Joey Kirkpatrick and Flora C. Mace developed their now widely recognizable large fruit sculptures to reflect ideas of abundance, nature, and the rhythm of life. “We needed a symbol; we needed a symbol of the fulfillment of life and the expected year-in-and-year-out of that symbol,” said Mace in an interview with Lloyd E. Herman for the Archives of American Art, Smithsonian Institution.
First devised in the late 1980s, these free-blown forms were sculpted and manipulated while hot to get their characteristic natural shapes. Kirkpatrick and Mace also experimented with using colored glass powders to create texture and splashes of color, ultimately creating the highly realistic representations. Glass powder was a relatively new way to pigment glass in the 1980s and offered a more painterly approach to coloring class in comparison to the glass rods used more regularly. Kirkpatrick, a trained painter, saw glass powders as both a natural extension of her practice and a challenge to conceptualize colors three dimensionally. On her technique, Kirkpatrick reflects:

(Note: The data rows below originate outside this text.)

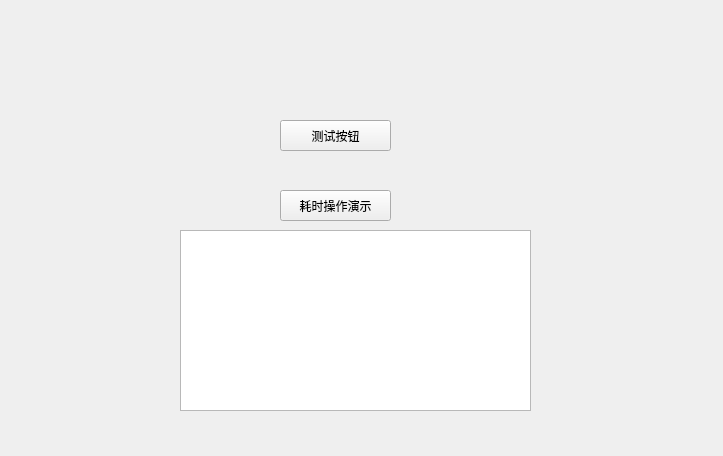
This is ui_page/page_one.ui in DokinWang/MakeMoneyGUI as Qt 5 draws it before an edit. The edited form follows.
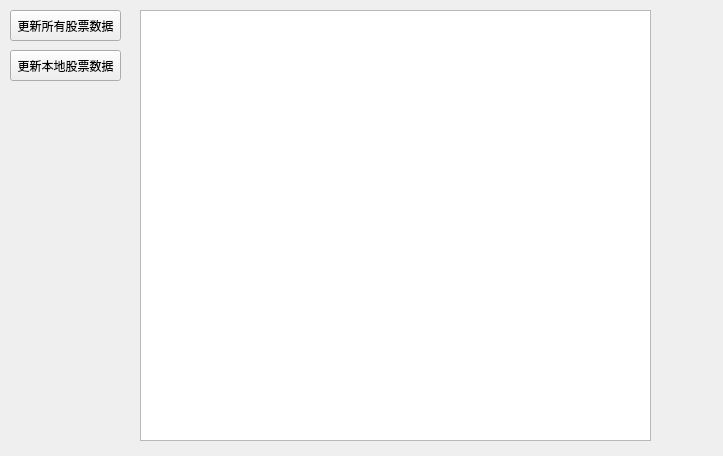
This is the edited form. Custom widgets are drawn as their Qt base class.

What changed in the file:
```diff
--- a/ui_page/page_one.ui
+++ b/ui_page/page_one.ui
@@ -16,36 +16,36 @@
   <widget class="PushButton" name="pushButton">
    <property name="geometry">
     <rect>
-     <x>280</x>
-     <y>120</y>
+     <x>10</x>
+     <y>10</y>
      <width>111</width>
      <height>31</height>
     </rect>
    </property>
    <property name="text">
-    <string>测试按钮</string>
+    <string>更新所有股票数据</string>
    </property>
   </widget>
   <widget class="PushButton" name="pushButton_2">
    <property name="geometry">
     <rect>
-     <x>280</x>
-     <y>190</y>
+     <x>10</x>
+     <y>50</y>
      <width>111</width>
      <height>31</height>
     </rect>
    </property>
    <property name="text">
-    <string>耗时操作演示</string>
+    <string>更新本地股票数据</string>
    </property>
   </widget>
-  <widget class="QTextEdit" name="textEdit_codes">
+  <widget class="QTableWidget" name="stockUpdataTable">
    <property name="geometry">
     <rect>
-     <x>180</x>
-     <y>230</y>
-     <width>351</width>
-     <height>181</height>
+     <x>140</x>
+     <y>10</y>
+     <width>511</width>
+     <height>431</height>
     </rect>
    </property>
   </widget>
```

“The powders are like having a watercolor set. You know, I’ve got all these pigmentsâ€”laid out, and all we doâ€”it’s completely untechnical; I think that’s why I love it so muchâ€”is, I take a sieve from the kitchen with a handle, you know. It’s got half a bowl shape made out of screen material, and they come in different sizes. I would put the glass powder in the sieve, tap it, and the colored powder would fall onto the hot-glass fruit shape as I wanted it.”
For over 10 years, Kirkpatrick and Mace created several fruit sculptures, presenting them as solo pieces or in groups. As the works evolved in size and abundance, the artists’ understanding of them evolved. These sculptures became investigations of form and a mediation on how to reexamine the mundane average items we encounter every day. Click here to see more works by Kirkpatrick and Mace in TAM’s Collection.
Joey Kirkpatrick earned a B.F.A. degree in drawing in 1975 at the University of Iowa and took graduate classes in glass at Iowa State University from 1978 to 1979. She became one of the first women to teach glassblowing at Pilchuck Glass School in Stanwood, Washington. Flora C. Mace received her B.S. degree in Fine Arts from Plymouth State College, New Hampshire, and her MFA degree from the University of Illinois, Champaign-Urbana in 1975.
Kirkpatrick and Mace met at Pilchuck in 1979 and have worked collaboratively for the past 40 years. They have created a diverse body of work that includes blown glass vessels with applied imagery, sculpture fabricated with wood, glass and other mixed media, and large scale blown glass fruit and vegetable forms. Kirkpatrick and Mace have both taught at the school regularly since that time. Their exhibition record is extensive and stretches across the U.S. and Europe. Their work can be found in private and public collections in the U.S. and Asia and they have received numerous awards.